A huge proportion of Irish people have 'the gift of the gab'. The power of memory in story telling and the strength of the oral tradition of the country bears this out. The tradition was developed during a time when people lacked in material goods but where things of the spirit, mind and imagination were valued.

From traditional Irish folk tales to the wit and humour of Oscar Wilde, to the gorgeous imagery of WB Yeats, storytelling is everywhere across Ireland dating from ancient times until now.

Blarney Castle in County Cork
Blarney Castle in County Cork

The gift of 'Blarney'
While it can be seen by some as a bit of stereotype, the fact that Irish people became known for their storytelling probably generated from the famous Blarney Stone in County Cork. The stone is said to have its powers from a witch who wanted to thank the king for saving her from drowning.
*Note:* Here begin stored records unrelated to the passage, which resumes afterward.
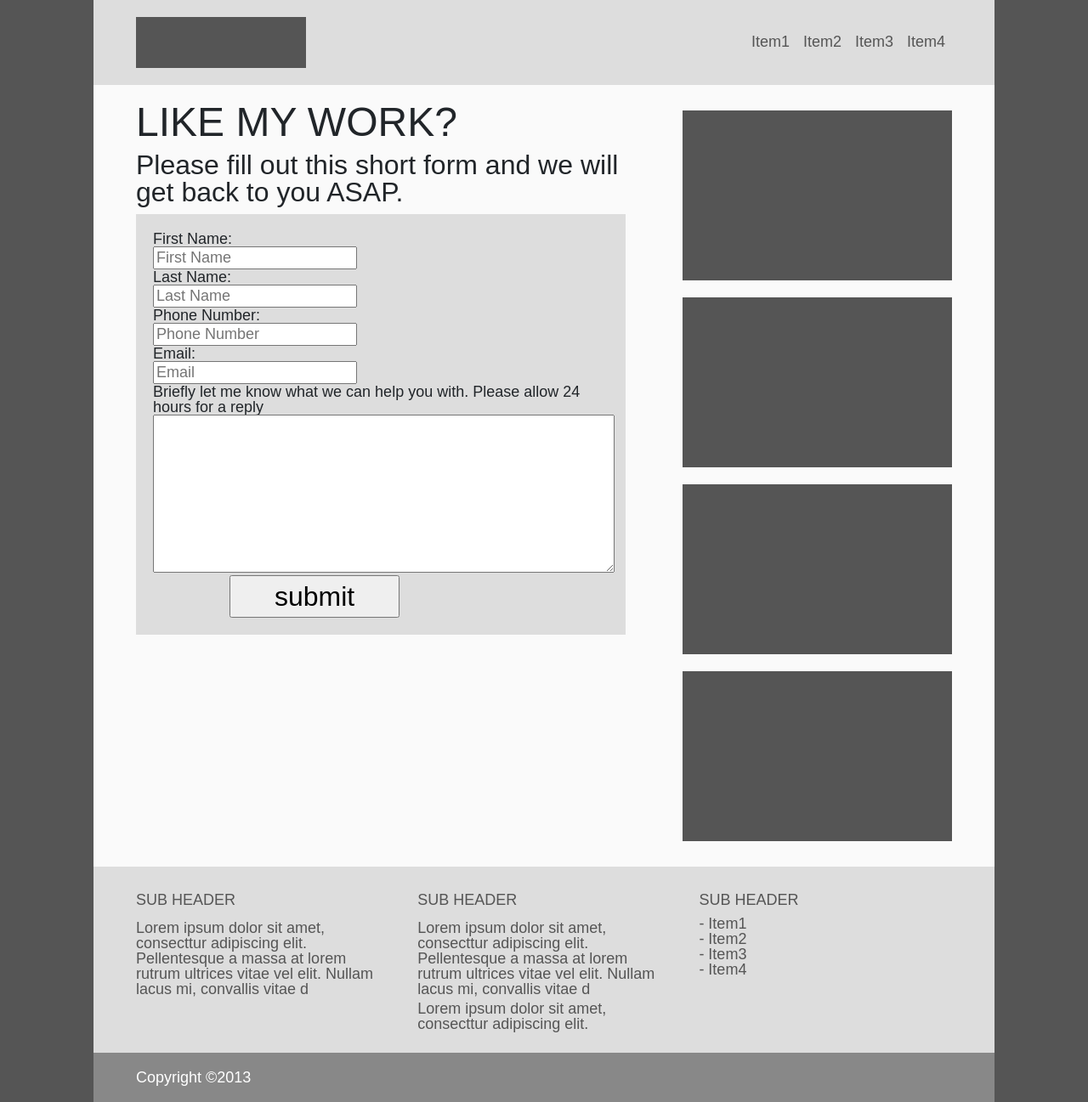
After one commit to gpmitchell27/cjphotography, a PHP site: page /contact.html in a window 1280 px wide. The commit adds this page. Shown: the whole page at 85% size. Run offline with PHP 8.4, Linux system fonts and the light colour scheme; some libraries are stand-ins or nearby versions.

Commit message:
contact page complete

```diff
--- /dev/null
+++ b/contact.html
@@ -0,0 +1,77 @@
+<!doctype HTML>
+<html>
+<head>
+	<meta charset="UTF-8">
+	<title>Contact Us | ClaireJonesPhotography.com</title>
+	<link href="css/bootstrap.min.css" rel="stylesheet" type="text/css">
+	<link href="css/reset.css" rel="stylesheet" type="text/css">
+	<link href="css/style.css" rel="stylesheet" type="text/css">
+
+</head>
+<body id="contact">
+	<header>
+		<p><img src="" alt="" /></p>
+		<nav>
+			<ul id="main">
+				<li><a href="#">Item1</a></li>
+				<li><a href="#">Item2</a></li>
+				<li><a href="#">Item3</a></li>
+				<li><a href="#">Item4</a></li>
+			</ul>
+		</nav>
+	</header>
+	<section id="form">
+		<div>
+			<h1>LIKE MY WORK?</h1>
+			<h2>Please fill out this short form and we will get back to you ASAP.</h2>
+			<form id="contactform">
+				<p><label for FirstName>First Name:</label></p>
+				<input type="input" placeholder="First Name" />
+				<p><label for LastName>Last Name:</label></p>
+				<input type="input" placeholder="Last Name" />
+				<p><label for Phone>Phone Number:</label></p>
+				<input type="input" placeholder="Phone Number" />
+				<p><label for Email>Email:</label></p>
+				<input type="input" placeholder="Email" />
+				<p><label for Firstname>Briefly let me know what we can help you with. Please allow 24 hours for a reply</label></p>
+				<textarea rows="10" cols="50" /></textarea>
+				<p class="centerbtn"><input type="submit" value="submit" class="btnsize" /></p>
+			</form>
+		</div>
+		<div>
+			<article id="sidepics">
+				<p><img src="" alt="" /></p>
+				<p><img src="" alt="" /></p>
+				<p><img src="" alt="" /></p>
+				<p><img src="" alt="" /></p>
+			</article>
+		</div>
+	</section>
+
+	<section id="subfooter">
+		<div>
+			<h4>SUB HEADER</h4>
+			<p>Lorem ipsum dolor sit amet, consecttur adipiscing elit. Pellentesque a massa at lorem rutrum ultrices vitae vel elit. Nullam lacus mi, convallis vitae d</p>
+		</div>
+		<div>
+			<h4>SUB HEADER</h4>
+			<p>Lorem ipsum dolor sit amet, consecttur adipiscing elit. Pellentesque a
+			massa at lorem rutrum ultrices vitae vel elit. Nullam lacus mi, convallis vitae d</p>
+			<p>Lorem ipsum dolor sit amet, consecttur adipiscing elit.</p>
+		</div>
+		<div>
+			<h4>SUB HEADER</h4>
+				<ul>
+					<li> - Item1</li>
+					<li> - Item2</li>
+					<li> - Item3</li>
+					<li> - Item4</li>
+				</ul>
+		</div>
+	</section>
+	<footer>
+		<p>Copyright &copy;2013</p>
+	</footer>
+
+</body>
+</html>
--- a/css/style.css
+++ b/css/style.css
@@ -73,8 +73,47 @@ section {
 	background:#555;
 }
 
+#form div {
+	width:100%;
+}
+
+#form div:first-child {
+	width:60%;
+	float:left;
+}
+
+#form p {
+	clear:right;
+	text-align: left;
+}
+
+#sidepics > p {
+	width:33%;
+	height:200px;
+	background:#555;
+	float:right;
+	margin:10px 0;
+}
+
+body#contact h1 {
+	font-size:36pt;
+}
+
+body#contact h2 {
+	font-size:24pt;
+	padding:10px 0;
+}
+
+#contactform {
+	float:left;
+	width:100%;
+	background:#ddd;
+	padding:20px;
+}
+
 #subfooter {
 	background:#ddd;
+	clear:both;
 }
 
 #subfooter div {
@@ -117,3 +156,13 @@ footer > p {
 h4 {
 	padding:10px 0 10px 0;
 }
+
+.centerbtn {
+	margin-left: 90px;
+}
+
+.btnsize {
+	width:200px;
+	height:50px;
+	font-size:24pt;
+}
```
It's visited by thousands of international tourists every year, where perched high on a castle wall, they're invited to lean back, grab the railings and kiss the stone to get the gift of the gab or 'blarney' which is defined as persuasive eloquence.

Another reason for the evolution of storytelling in Ireland was the inclement and unpredictable weather keeping people in from the cold and wet. Irish pubs were a popular meeting place and it was likely that after limited amounts of contact from other people and houses that people were more likely to be quite lively and talkative when, coupled with a few drinks, they again were reunited with friends and neighbours! Some storytellers even went from door to door and their visits in dimly lit scenes by the fire added to the atmosphere and were eagerly anticipated.

An important link in Celtic and Irish culture is the Seanchaí and this continues to play a dominant role in the Irish oral tradition. The role of the Seanchaí is
particularly associated with the Gaeltacht, the Irish speaking areas of Ireland. They were literally the entertainment for the people of ancient Ireland and held the key to all of Irish folklore, legend and myth. They were traditional Irish storytellers and they were custodians of history. They could recite ancient tales of wisdom and kept everybody enthralled.

Bards were Second only to Kings
In ancient Celtic society, bards held a position of esteem, second only to kings. They could recall vast amounts of poetry which they performed live, and their songs, poems and stories were often the only historical record available. They were even seen by some as historians.

They were replaced by the aforementioned Seanchaithe, who were servants to important leaders and kept track of important information for them: from literature to laws, genealogies and annals. When Gaelic civilization in the 1600s was destroyed as a result of the English conquests, these more formal roles ceased to exist and the term Seanchaí came to be associated instead with traditional storytellers from the lower classes. They didn't have as much prestige but were still present and popular.

The Seanchaithe were many and varied and used all sorts of storytelling conventions. They ranged in styles of different gestures and speeches that were a special part of the Irish folk tradition and they were known as practitioners of their art and well respected. Sadly many of the stories were lost because rather than being written down, they were often passed on from storyteller to storyteller orally. 

When the Irish culture was being revived, the Irish Cultural Revival took a big interest in the skills and art of the Seanchaí and they wrote the stories down, recorded them and they then began to be distributed to a global audience. This Gaelic revival featured a resurgence of interest in Irish language, literature, history and folklore inspired by the nationalism that was growing in the 19th century. By that time Gaelic had more or less died out as a spoken language apart from the most isolated areas in rural parts, replaced by English.

The last Seanachaí in Ireland is thought to be Seán Ó hEinirí of Cill Ghallagáin, County Mayo. Eddie Lenihan, a native of Kerry, who resides in County Clare keeps the tradition of the Seanachaí alive and is still hugely popular.

As they say - he could talk for Ireland!
Posted on November 20, 2023